[Data excerpts]
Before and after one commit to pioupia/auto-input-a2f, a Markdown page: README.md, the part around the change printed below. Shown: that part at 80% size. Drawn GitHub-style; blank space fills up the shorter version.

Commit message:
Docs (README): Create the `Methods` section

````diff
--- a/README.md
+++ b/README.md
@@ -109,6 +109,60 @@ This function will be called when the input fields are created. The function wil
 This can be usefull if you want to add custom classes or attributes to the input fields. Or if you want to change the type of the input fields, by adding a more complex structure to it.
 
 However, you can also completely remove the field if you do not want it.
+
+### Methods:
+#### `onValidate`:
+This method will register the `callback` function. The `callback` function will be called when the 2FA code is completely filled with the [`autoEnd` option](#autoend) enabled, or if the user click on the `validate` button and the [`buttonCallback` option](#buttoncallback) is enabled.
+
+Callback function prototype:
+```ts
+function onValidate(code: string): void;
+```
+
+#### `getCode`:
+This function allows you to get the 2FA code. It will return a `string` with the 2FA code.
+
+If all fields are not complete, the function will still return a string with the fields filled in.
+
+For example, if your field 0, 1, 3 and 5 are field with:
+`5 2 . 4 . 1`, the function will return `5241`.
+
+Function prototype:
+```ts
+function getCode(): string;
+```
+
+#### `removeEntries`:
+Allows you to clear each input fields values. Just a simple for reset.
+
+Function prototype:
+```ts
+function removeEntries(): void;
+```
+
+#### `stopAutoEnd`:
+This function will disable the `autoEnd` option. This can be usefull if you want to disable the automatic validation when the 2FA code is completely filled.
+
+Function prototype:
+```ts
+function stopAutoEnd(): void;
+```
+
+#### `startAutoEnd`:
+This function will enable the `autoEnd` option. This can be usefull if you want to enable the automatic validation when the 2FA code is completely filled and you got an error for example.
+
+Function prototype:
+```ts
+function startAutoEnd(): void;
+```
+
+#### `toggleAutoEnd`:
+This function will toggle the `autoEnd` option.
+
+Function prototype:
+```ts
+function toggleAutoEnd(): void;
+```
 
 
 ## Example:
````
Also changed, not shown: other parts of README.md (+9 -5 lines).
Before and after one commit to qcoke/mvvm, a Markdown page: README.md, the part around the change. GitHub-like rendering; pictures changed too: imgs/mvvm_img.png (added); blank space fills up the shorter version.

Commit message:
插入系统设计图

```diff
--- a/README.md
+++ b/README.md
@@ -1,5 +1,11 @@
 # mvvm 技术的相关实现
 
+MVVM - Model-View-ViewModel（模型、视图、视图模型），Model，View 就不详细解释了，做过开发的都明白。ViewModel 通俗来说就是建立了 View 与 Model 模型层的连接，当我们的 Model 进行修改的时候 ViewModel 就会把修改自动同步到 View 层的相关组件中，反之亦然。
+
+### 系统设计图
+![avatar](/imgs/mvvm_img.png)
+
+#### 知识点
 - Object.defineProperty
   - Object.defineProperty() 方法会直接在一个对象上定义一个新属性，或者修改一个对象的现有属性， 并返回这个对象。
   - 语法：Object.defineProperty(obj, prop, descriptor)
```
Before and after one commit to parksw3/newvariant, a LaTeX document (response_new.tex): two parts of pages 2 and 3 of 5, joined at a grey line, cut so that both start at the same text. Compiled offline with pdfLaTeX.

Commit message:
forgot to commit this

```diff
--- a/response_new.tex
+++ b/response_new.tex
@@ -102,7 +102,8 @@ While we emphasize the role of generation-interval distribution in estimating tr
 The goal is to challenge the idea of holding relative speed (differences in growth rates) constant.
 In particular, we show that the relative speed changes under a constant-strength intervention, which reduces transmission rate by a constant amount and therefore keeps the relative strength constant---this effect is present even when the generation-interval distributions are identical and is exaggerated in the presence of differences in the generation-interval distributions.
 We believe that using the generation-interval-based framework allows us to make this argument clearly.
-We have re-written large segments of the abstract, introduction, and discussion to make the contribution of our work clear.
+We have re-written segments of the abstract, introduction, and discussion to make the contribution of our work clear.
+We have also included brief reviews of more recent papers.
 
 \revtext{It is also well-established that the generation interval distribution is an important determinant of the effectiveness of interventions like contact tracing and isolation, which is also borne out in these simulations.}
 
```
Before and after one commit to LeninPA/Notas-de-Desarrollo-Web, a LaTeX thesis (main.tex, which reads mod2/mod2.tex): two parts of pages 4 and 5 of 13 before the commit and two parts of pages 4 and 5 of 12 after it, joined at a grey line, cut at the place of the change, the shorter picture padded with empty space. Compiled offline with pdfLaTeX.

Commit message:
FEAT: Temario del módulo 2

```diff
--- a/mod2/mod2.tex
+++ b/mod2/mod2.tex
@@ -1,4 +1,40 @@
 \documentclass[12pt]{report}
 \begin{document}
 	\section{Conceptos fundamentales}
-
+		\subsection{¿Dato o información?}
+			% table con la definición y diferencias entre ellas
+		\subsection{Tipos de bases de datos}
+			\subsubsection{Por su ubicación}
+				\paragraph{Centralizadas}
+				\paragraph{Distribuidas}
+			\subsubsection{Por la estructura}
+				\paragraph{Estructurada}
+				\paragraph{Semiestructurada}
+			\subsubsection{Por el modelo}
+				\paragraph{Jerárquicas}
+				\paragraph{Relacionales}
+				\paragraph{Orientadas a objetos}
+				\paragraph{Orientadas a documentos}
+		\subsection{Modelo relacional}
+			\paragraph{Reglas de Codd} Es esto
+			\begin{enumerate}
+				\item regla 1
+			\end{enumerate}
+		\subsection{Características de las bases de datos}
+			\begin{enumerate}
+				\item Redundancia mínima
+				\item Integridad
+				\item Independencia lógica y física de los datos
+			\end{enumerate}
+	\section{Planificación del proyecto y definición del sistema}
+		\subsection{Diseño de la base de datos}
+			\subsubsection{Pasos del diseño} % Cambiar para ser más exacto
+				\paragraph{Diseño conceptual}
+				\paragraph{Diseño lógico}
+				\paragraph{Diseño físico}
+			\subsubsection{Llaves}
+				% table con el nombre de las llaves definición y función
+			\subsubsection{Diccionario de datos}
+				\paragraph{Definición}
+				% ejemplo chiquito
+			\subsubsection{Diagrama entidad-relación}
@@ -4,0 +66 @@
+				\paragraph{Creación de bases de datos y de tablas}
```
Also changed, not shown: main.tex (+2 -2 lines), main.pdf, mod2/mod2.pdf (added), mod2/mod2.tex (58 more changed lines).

▸ What is required:
Pick out the lines above that hold the string "void" and show them.

▸ Task response:
+function onValidate(code: string): void;
+function removeEntries(): void;
+function stopAutoEnd(): void;
+function startAutoEnd(): void;
+function toggleAutoEnd(): void;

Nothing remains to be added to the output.